The California Chamber of Commerce aims to kill 26 bills that they say would damage job creation in the state.
According to the LA Times, the annual list of job killing bills presented by the chamber consisted primarily of proposed measures involving the work place, including the raising of the minimum age, paid sick days, and taxes and legal regulatory issues. Allan Zaremberg, the chamber president, insists that creating jobs and helping California through the ongoing economic recovery is still the “No. 1 issue” for the citizens of California. Zaremberg contends, “These bills pose a serious threat to our economy and, if enacted, would dampen job growth.”
The Times reports that the 13,000 member organization’s track record for killing bills is a pretty good one in California. Last year the chamber’s campaign against a list of 38 bills was able to knockout 37 of them. However, an increase in the state’s minimum wage did pass, giving California lawmakers a dubious victory.
Nevertheless, labor unions, environmentalists, and other traditional business community adversaries aren’t in sync with the Chamber of Commerce’s design to squash the legislature’s new bills. Steve Smith, a spokesman for the California Labor Federation, asserts, “By placing measures to give workers earned sick days and combat wage theft on their hit list, the Chamber, once again, has shown how tone-deaf it is to the needs of most California families.”
Yet Mark Baldassare, president of the Public Policy Institute of California, a not-for-profit organization that analyzes social and political issues, thinks that the Chamber of Commerce’s annual list is earning respect: “It’s something that definitely has gained a following over time in the Legislature.

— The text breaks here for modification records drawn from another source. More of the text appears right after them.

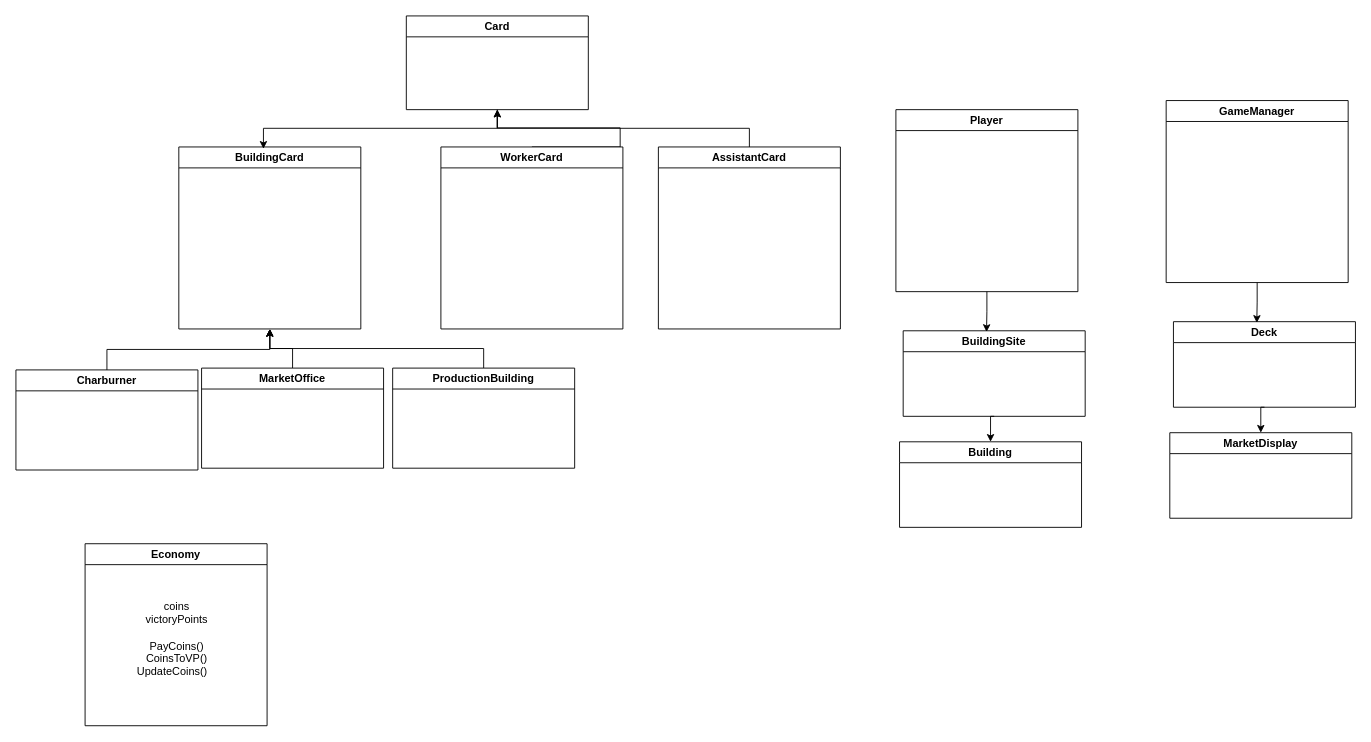
jeutn/omg-research-project keeps this draw.io diagram as omg uml diagram.drawio. Above is the earlier version. Source tidied: cells renumbered, new cells numbered last; positions are measured from the earlier drawing's top-left corner, leaving out a move shared by most shapes. Both pictures are drawn from the tidied source at 91%, with x=0, y=0 at pixel (15, 15).
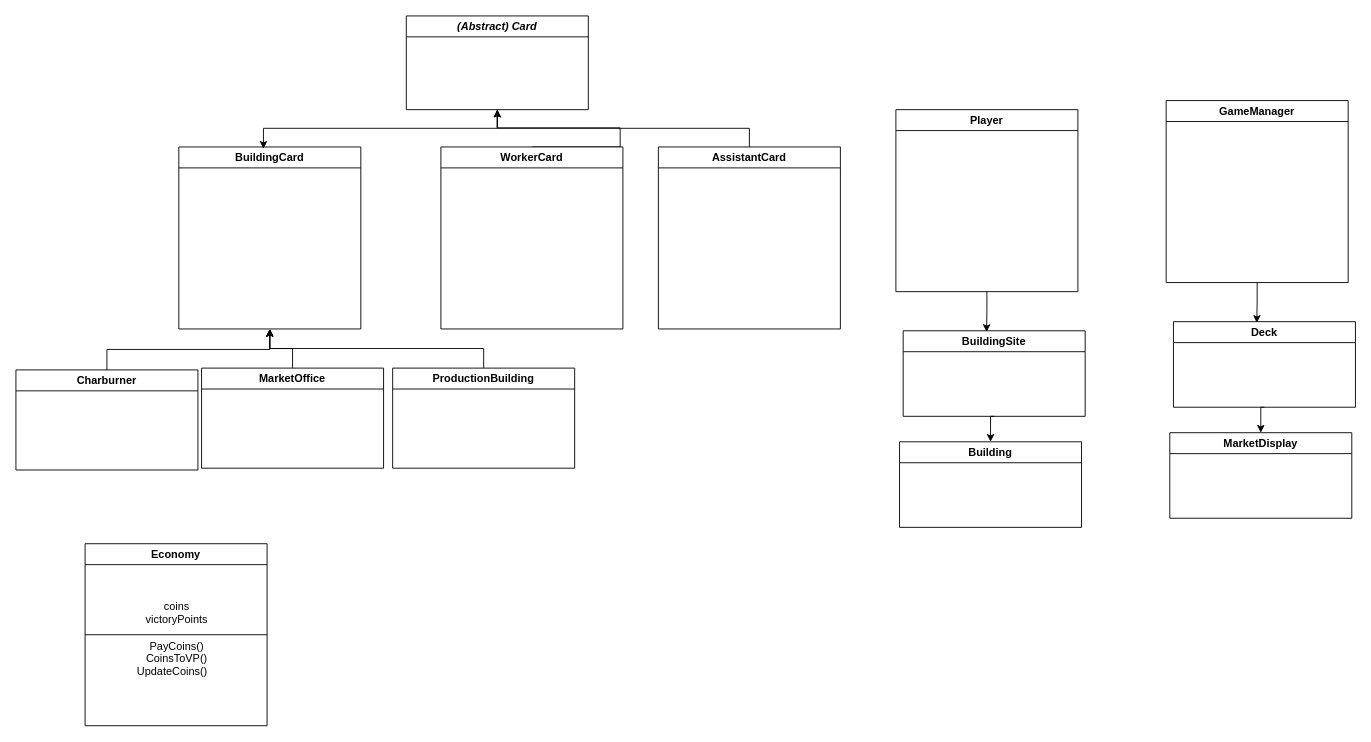
After the change.

The change refers to these unchanged cells:
```xml
<mxCell id="25" value="Economy" style="swimlane;whiteSpace=wrap;html=1;" parent="1" vertex="1">
  <mxGeometry x="76" y="580" width="200" height="200" as="geometry" />
</mxCell>
```

What changed in the source:
```diff
@@
-    <mxCell id="2" value="Card" style="swimlane;whiteSpace=wrap;html=1;" parent="1" vertex="1">
+    <mxCell id="2" value="&lt;i&gt;(Abstract) Card&lt;/i&gt;" style="swimlane;whiteSpace=wrap;html=1;" parent="1" vertex="1">
       <mxGeometry x="429" width="200" height="103" as="geometry" />
     </mxCell>
@@
+    <mxCell id="27" style="endArrow=none;html=1;rounded=0;exitX=0;exitY=0.5;exitDx=0;exitDy=0;entryX=1;entryY=0.5;entryDx=0;entryDy=0;" parent="1" edge="1" source="25" target="25">
+      <mxGeometry relative="1" as="geometry" />
+    </mxCell>
```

It seems to have really captured people’s attention and imagination.”